Alteration of Leptin and Adiponectin in Multistep Colorectal Tumorigenesis

  • Saetang, Jirakrit (Department of Biomedical Science, Faculty of Medicine, Prince of Songkla University) ;
  • Boonpipattanapong, Teeranut (Tumor Biology Research Unit, Faculty of Medicine, Prince of Songkla University) ;
  • Palanusont, Anuwat (Tumor Biology Research Unit, Faculty of Medicine, Prince of Songkla University) ;
  • Maneechay, Wanwisa (Central Research Laboratory, Faculty of Medicine, Prince of Songkla University) ;
  • Sangkhathat, Surasak (Department of Biomedical Science, Faculty of Medicine, Prince of Songkla University)
  • Published : 2016.06.01


Background: There is an established link between obesity related metabolic derangement and colorectal cancer development. Recently, we developed a metabolic-colorectal cancer risk score. In this follow-up study, we studied its association with colorectal neoplasm by measuring two major metabolic syndrome biomarkers, leptin and adiponectin. Objectives: To evaluate the serum levels of leptin and adiponectin in patients with colorectal polyps and colorectal cancer and to determine any correlation with metabolic risk score. Results: In total, 130 individuals were studied: 30 controls without colonic pathology, 18 with colonic adenoma (CAP), and 82 with colorectal adenocarcinoma (CRC, 17 cases of T1-2 and 65 cases of T3-4). The metabolic risk scores in CAP and T1-2 CRC were higher than those in the controls and T3-4 CRC cases. There were no statistically significant differences in leptin levels among CAPs, CRCs, and controls. Both leptin and adiponectin levels reflected differences in body mass index and metabolic risk scores. Cases in the CAP group and early T-stage CRC groups had lower adiponectin levels (14.03 and 13.01 mg/ml, respectively) than the no polyps group (19.5mg/ml, p = 0.03). The average serum adiponectin level in the invasive cancer group (18.5 ng/ml) was comparable with that of the control group. Conclusions: The level of serum adiponectin was positively correlated with the metabolic risk score.
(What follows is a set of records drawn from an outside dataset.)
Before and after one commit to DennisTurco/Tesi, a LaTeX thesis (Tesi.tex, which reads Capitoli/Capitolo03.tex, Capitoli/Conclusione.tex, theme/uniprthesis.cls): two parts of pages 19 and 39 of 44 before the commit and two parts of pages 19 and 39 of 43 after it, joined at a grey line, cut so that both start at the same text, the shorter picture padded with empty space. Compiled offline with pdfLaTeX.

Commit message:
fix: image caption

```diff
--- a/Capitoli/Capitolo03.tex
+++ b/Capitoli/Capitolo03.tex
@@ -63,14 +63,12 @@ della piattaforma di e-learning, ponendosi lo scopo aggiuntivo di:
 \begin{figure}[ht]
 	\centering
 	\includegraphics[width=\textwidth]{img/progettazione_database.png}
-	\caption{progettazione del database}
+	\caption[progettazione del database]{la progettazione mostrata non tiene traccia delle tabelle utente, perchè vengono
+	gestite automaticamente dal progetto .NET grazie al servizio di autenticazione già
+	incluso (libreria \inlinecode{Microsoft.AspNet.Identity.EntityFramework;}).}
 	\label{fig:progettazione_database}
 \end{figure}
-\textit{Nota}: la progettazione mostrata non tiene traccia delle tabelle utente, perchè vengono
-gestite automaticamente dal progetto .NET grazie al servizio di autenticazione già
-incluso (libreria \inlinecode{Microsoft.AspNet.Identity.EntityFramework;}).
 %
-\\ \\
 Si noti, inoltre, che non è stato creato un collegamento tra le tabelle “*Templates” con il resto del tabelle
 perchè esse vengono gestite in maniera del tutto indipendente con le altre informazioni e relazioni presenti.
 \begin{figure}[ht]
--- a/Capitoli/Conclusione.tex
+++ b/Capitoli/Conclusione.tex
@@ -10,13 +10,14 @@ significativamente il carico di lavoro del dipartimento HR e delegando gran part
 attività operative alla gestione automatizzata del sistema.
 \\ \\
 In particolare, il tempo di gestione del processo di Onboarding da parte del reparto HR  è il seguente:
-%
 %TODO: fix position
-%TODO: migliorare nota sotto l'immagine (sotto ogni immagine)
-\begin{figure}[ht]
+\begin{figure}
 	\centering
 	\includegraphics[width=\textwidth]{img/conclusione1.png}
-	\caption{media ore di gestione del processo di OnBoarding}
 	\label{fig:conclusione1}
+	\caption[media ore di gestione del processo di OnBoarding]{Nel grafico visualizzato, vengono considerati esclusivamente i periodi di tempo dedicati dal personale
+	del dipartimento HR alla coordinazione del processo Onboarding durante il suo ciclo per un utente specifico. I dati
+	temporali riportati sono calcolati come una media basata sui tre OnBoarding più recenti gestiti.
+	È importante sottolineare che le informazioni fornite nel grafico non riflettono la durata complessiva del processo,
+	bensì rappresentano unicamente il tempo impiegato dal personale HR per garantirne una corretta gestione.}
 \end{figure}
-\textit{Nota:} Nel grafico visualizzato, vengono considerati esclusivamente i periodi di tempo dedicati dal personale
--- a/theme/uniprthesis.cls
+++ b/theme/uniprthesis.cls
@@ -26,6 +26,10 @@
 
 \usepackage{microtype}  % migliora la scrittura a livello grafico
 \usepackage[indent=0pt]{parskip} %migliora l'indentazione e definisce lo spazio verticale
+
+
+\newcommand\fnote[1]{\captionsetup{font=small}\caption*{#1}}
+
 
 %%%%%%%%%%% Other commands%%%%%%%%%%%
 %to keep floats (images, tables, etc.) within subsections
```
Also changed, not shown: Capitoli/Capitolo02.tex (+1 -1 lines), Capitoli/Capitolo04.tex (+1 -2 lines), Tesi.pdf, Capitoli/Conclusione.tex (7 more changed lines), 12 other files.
Decreased serum adiponectin was significantly associated with the development of colorectal adenoma and early stage colorectal carcinoma.



Supported by : Thailand Research Fund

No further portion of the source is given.